Dotcom settled with two household staff after ERA ordered payment of lost wages
Kim Dotcom's lawyer says the internet entrepreneur has reached a confidential agreement after being ordered by the Employment Relations Authority to pay nearly $26,000 in lost wages to his former butler and another staff member who worked as a personal assistant to his wife.
Three of Mr Dotcom's former employees claimed they were unjustifiably dismissed and owed wages by him and took their cases to the Employment Relations Authority in 2014.
In a ruling released last year, ERA chief James Crichton upheld two of the complaints for unjustified dismissal, although awarded much less than they were seeking, and dismissed the third. The employees and Mr Dotcom appealed the authority's determination to the Employment Court.
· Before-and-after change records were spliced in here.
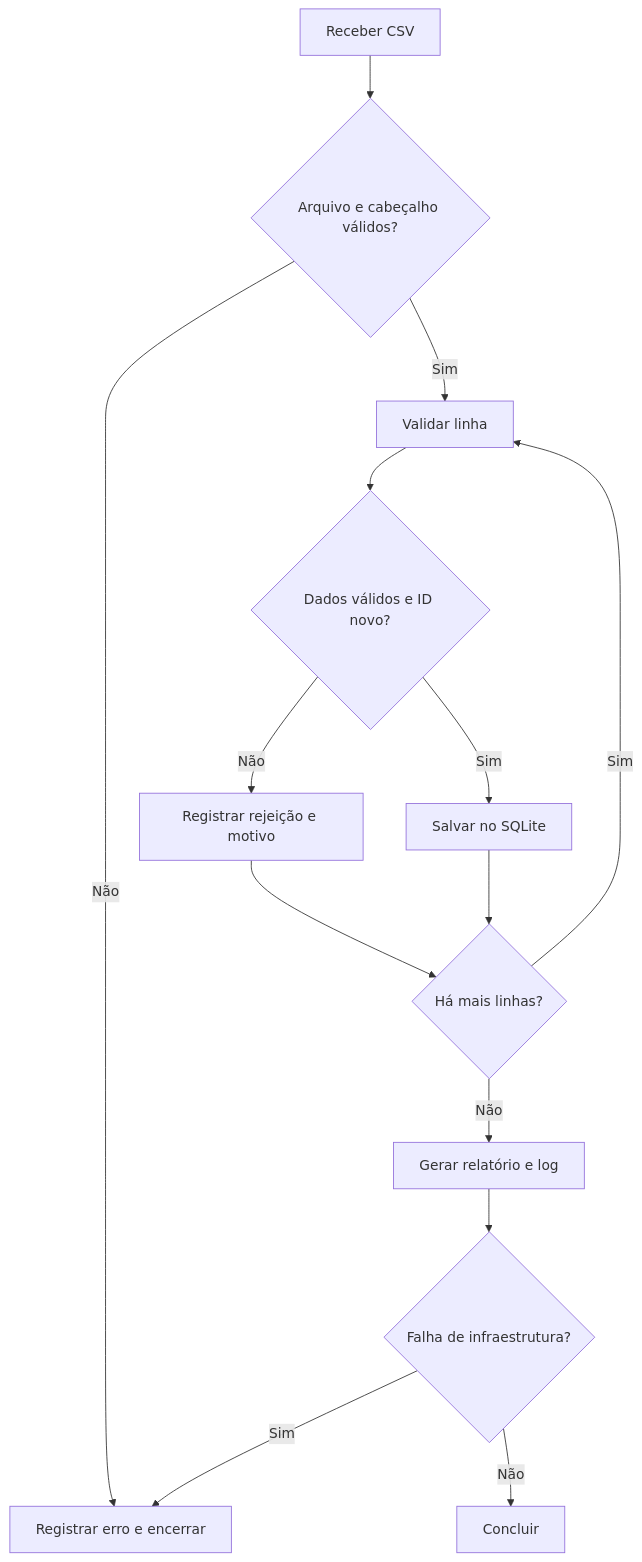
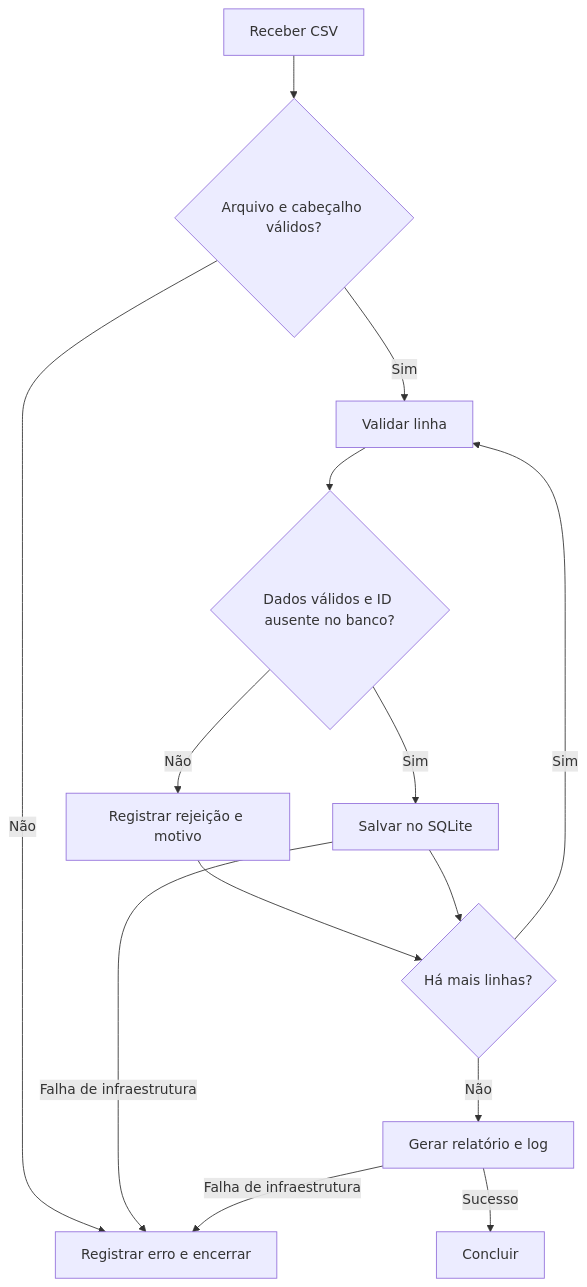
One commit to gabriel-logan/teste_rpa_vintertech changed the diagram in README.md. Above: the diagram before and after it, drawn with Mermaid. The commit also changed other lines of this file and 5 other files, not shown here.

````diff
--- a/README.md
+++ b/README.md
@@ -52,16 +58,16 @@
 ```mermaid
 flowchart TD
     A[Receber CSV] --> B{Arquivo e cabeçalho válidos?}
     B -- Não --> X[Registrar erro e encerrar]
     B -- Sim --> C[Validar linha]
-    C --> D{Dados válidos e ID novo?}
+    C --> D{Dados válidos e ID ausente no banco?}
     D -- Não --> E[Registrar rejeição e motivo]
     D -- Sim --> F[Salvar no SQLite]
+    F -- Falha de infraestrutura --> X
     E --> G{Há mais linhas?}
     F --> G
     G -- Sim --> C
     G -- Não --> H[Gerar relatório e log]
-    H --> I{Falha de infraestrutura?}
-    I -- Sim --> X
-    I -- Não --> J[Concluir]
+    H -- Falha de infraestrutura --> X
+    H -- Sucesso --> J[Concluir]
 ```
````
Since then Simon Cogan, a lawyer from Anderson Creagh Lai, says the employees and Mr Dotcom "resolved their disputes" on confidential terms.
The Filipino staff involved were Dotcom’s former butler Panfilo Orduna Junior, Mona Doctom’s personal assistant, John Tactaquin, and Ruth Relleve, who was hired as a personal assistant/butler. All three were paid in Hong Kong dollars and their employment included board and lodgings.
The police raided Doctom’s rented mansion north of Auckland in early January 2012 and his assets were frozen while Mr Dotcom spent a month in jail. All the parties agreed that after the raid, money became tight and there were difficulties paying some or all of the salaries of household staff.
According to Mr Orduna, at the time of the raid there were about 45 household staff of a total 90 employees for the whole operation. Because of the financial difficulties, a large number of staff left, with four security guards, two body guards, and nine of the household staff electing to remain.
All three staff members who took cases to the ERA said Mr Dotcom had promised if they stayed in his employ for two years from the date of the raid, they would be paid a bonus of $NZ25,000.
Mr Orduna was paid $HK20,000 a month as a butler and required to work a six-day week, with provision for the employer to change his hours of work.
Mr Orduna claimed one consequence of the dramatic staff reduction was the need to work extended hours, and in his own case working without pay for very long hours, seven days a week.
He gave evidence that, because of what he described as Mr Dotcom’s “very erratic sleeping pattern” – regularly working all night and sleeping by day, he regularly worked more hours than stated in the employment agreement.
Mr Dotcom gave evidence that he told staff their salary rates would return to normal once the financial situation improved but didn’t make any promises as to when this would occur or to pay for any additional hours worked. He also didn’t accept that staff members such as Mr Orduna were working the sort of extensive hours claimed.
The former butler was fired on the spot after he approached Tony Lentino, a former business partner of Mr Doctom, for a job. Mr Orduna had also been involved in a TV3 programme about working for Mr Doctom which the internet entrepreneur claimed as an example of staff “dishing the dirt” on him. Mr Orduna’s employment agreement included an explicit confidentiality provision.
Mr Crichton found despite contradictory evidence over his dismissal, Mr Orduna had lost wages directly because of the personal grievance he suffered. His income dropped from $3400 a month in New Zealand to just $405 a month in the Philippines. He sought a total of $61,950 but was awarded only $8850, being three months' salary of the difference between what he would have earned working for Mr Dotcom and what he earns now.
The other two cases
Mr Tactaquin he was employed on a similar basis from 2011 as a personal assistant to Mona Dotcom. He claimed to have worked longer hours after the raid before being dismissed as he was about to go on holiday. However, Ms Dotcom gave evidence that he hadn’t been dismissed but had left of his own volition.
Mr Tactaquin claimed nearly $360,000 for unjustified dismissal at a level far in excess of anything the authority has awarded in its history, along with unpaid wages and bonus.
The ERA ruling found on the balance of probabilities Mr Tactaquin didn’t work the hours he claimed but was entitled to compensation for unjustified dismissal. He earned $5842 a month when employed in the Dotcom household but earns only $624 monthly in a new job in the Philippines.
He was awarded $17,526, which equates to three months' salary on the difference in that income.
Ms Relleve claimed she was working at least 16 hours a day seven days a week though this was denied by her employer. She also claims to have been “bullied and harassed” by Ms Dotcom in particular and that her resignation was, therefore, a forced termination but the ERA found “ample evidence Ms Dotcom and Ms Relleve were on good terms both before, during, and after the employment ended and there is email traffic to confirm that.”
Mr Crichton concluded she had left of her own free will and wasn’t persuaded she was due any overtime payment.